Building a Small Town Practice through Generational Dentistry
Posted on 1/1/2016 by Jessica Edgerton
They say once an Alamedan, always an Alamedan.
Alameda Pediatric Dentistry’s Dr. Sharine Thenard and new associate, Dr. Adam Shaffer, would know.
While both have lived, worked, and studied elsewhere, from Los Angeles to Ohio, coming back to practice dentistry in their beloved home town was a natural step.
“I grew up on the Island and was even a patient of this dental practice many years ago,” Dr. Thenard says. “Today, my friends and acquaintances from as far back as elementary school come in to have their kids’ teeth checked.”
Dr. Shaffer was also a patient of Alameda Pediatric Dentistry growing up and is grateful to work with Dr. Perry, who established the practice decades ago and whose community leadership, child advocacy, and philanthropy continue to shine a light on the city of Alameda. Dr. Shaffer recently moved back to Alameda with his fiancée.
“I feel fortunate to work in my hometown, and this office is definitely where going to the dentist made a positive impression on me early on,” Dr. Shaffer says. “The patients here enjoy a relaxed and friendly atmosphere. It’s the type of trust you can only achieve in a small town like Alameda.”
Alameda Pediatric Dentistry hygienist, Portia Weiman, couldn’t agree more. An avid traveler, she’s kept Alameda as home base in order to raise her kids in a unique, family-friendly environment. As the landscape of South Shore Center changes around the office, as the city welcomes revitalization on major avenues, and even as the office itself expands its rooms in continual growth, something essential remains unchanged.
“I was raised in Alameda and I’ve worked with Alameda Pediatric Dentistry for 23 years,” Weiman says. “There is something to be said about a practice when the staff who greet you at the door and on the chair want to be here.
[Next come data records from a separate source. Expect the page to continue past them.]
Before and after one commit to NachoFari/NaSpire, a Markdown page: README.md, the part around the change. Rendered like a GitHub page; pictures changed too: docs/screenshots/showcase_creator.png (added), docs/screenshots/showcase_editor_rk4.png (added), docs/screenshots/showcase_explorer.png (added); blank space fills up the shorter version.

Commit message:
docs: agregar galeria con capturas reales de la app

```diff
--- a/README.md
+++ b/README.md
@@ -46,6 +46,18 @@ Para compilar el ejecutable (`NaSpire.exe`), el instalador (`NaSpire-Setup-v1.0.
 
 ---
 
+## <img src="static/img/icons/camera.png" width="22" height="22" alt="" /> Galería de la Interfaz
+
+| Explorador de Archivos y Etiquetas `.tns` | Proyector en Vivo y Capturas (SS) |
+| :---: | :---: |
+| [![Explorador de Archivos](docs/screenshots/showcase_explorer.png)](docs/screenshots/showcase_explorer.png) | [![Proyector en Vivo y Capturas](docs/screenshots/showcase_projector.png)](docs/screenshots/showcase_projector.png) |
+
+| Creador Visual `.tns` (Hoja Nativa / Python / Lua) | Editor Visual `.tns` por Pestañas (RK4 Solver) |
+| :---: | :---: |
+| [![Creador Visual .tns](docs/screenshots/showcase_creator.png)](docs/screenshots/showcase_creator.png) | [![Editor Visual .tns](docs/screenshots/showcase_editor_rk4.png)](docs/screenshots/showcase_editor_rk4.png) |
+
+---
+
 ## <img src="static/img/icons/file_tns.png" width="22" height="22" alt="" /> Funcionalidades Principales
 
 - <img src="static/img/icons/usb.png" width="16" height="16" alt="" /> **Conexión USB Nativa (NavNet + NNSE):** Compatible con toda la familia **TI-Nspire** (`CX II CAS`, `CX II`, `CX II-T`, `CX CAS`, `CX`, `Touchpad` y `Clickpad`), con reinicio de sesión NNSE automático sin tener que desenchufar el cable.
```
There is a level of care and quality that goes beyond dental hygiene. It speaks to caring about the people we work with and the people we work for.”